■ **Task directions**
Repeat each entry exactly and drop the pictures.

■ **Source information**
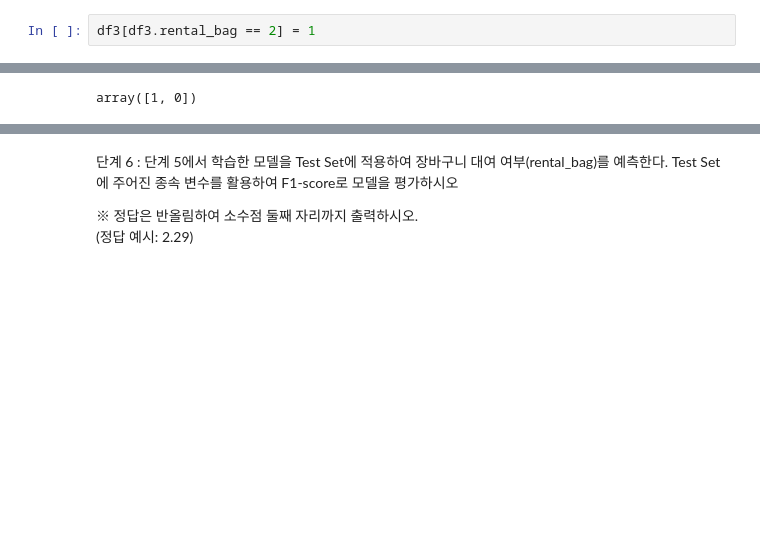
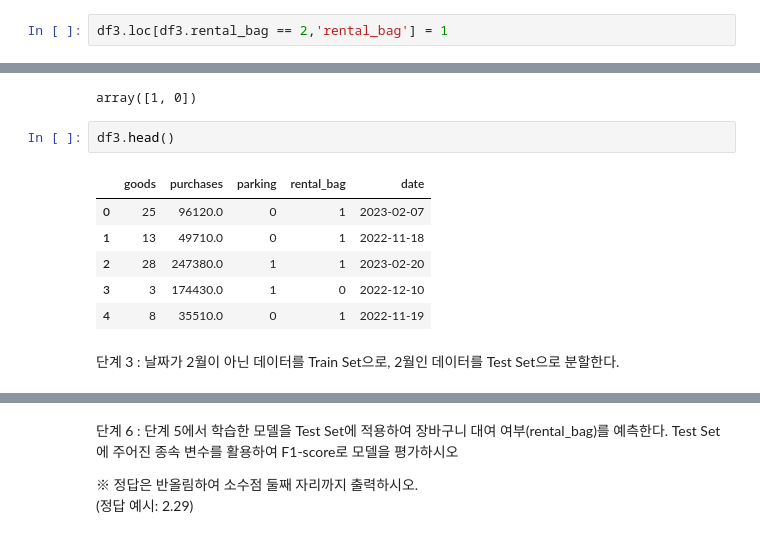
Before and after one commit to smjune/ipynb, a Jupyter notebook: tjd229/2.ipynb, the cells around one changed output, grey strips where cells are left out. Saved outputs shown, nothing was run; the diff lists cells and outputs as text; blank space fills up the shorter version.

```diff
--- a/tjd229/2.ipynb
+++ b/tjd229/2.ipynb
@@ -328,8 +327,19 @@ df3.rental_bag.unique()
 # %% [output]
 array([2, 0, 1])
 # %%
-df3[df3.rental_bag == 2] = 1
+df3.loc[df3.rental_bag == 2,'rental_bag'] = 1
 # %%
 df3.rental_bag.unique()
 # %% [output]
 array([1, 0])
+# %%
+df3.head()
+# %% [output]
+|  | goods | purchases | parking | rental_bag | date |
+| 0 | 25 | 96120.0 | 0 | 1 | 2023-02-07 |
+| 1 | 13 | 49710.0 | 0 | 1 | 2022-11-18 |
+| 2 | 28 | 247380.0 | 1 | 1 | 2023-02-20 |
+| 3 | 3 | 174430.0 | 1 | 0 | 2022-12-10 |
+| 4 | 8 | 35510.0 | 0 | 1 | 2022-11-19 |
+# %% [markdown]
+단계 3 : 날짜가 2월이 아닌 데이터를 Train Set으로, 2월인 데이터를 Test Set으로 분할한다.
```
Also changed, not shown: parts of 12 cells of this notebook, 1 other file.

■ **Written reply**
Before and after one commit to smjune/ipynb, a Jupyter notebook: tjd229/2.ipynb, the cells around one changed output, grey strips where cells are left out. Saved outputs shown, nothing was run; the diff lists cells and outputs as text; blank space fills up the shorter version.

```diff
--- a/tjd229/2.ipynb
+++ b/tjd229/2.ipynb
@@ -328,8 +327,19 @@ df3.rental_bag.unique()
 # %% [output]
 array([2, 0, 1])
 # %%
-df3[df3.rental_bag == 2] = 1
+df3.loc[df3.rental_bag == 2,'rental_bag'] = 1
 # %%
 df3.rental_bag.unique()
 # %% [output]
 array([1, 0])
+# %%
+df3.head()
+# %% [output]
+|  | goods | purchases | parking | rental_bag | date |
+| 0 | 25 | 96120.0 | 0 | 1 | 2023-02-07 |
+| 1 | 13 | 49710.0 | 0 | 1 | 2022-11-18 |
+| 2 | 28 | 247380.0 | 1 | 1 | 2023-02-20 |
+| 3 | 3 | 174430.0 | 1 | 0 | 2022-12-10 |
+| 4 | 8 | 35510.0 | 0 | 1 | 2022-11-19 |
+# %% [markdown]
+단계 3 : 날짜가 2월이 아닌 데이터를 Train Set으로, 2월인 데이터를 Test Set으로 분할한다.
```
Also changed, not shown: parts of 12 cells of this notebook, 1 other file.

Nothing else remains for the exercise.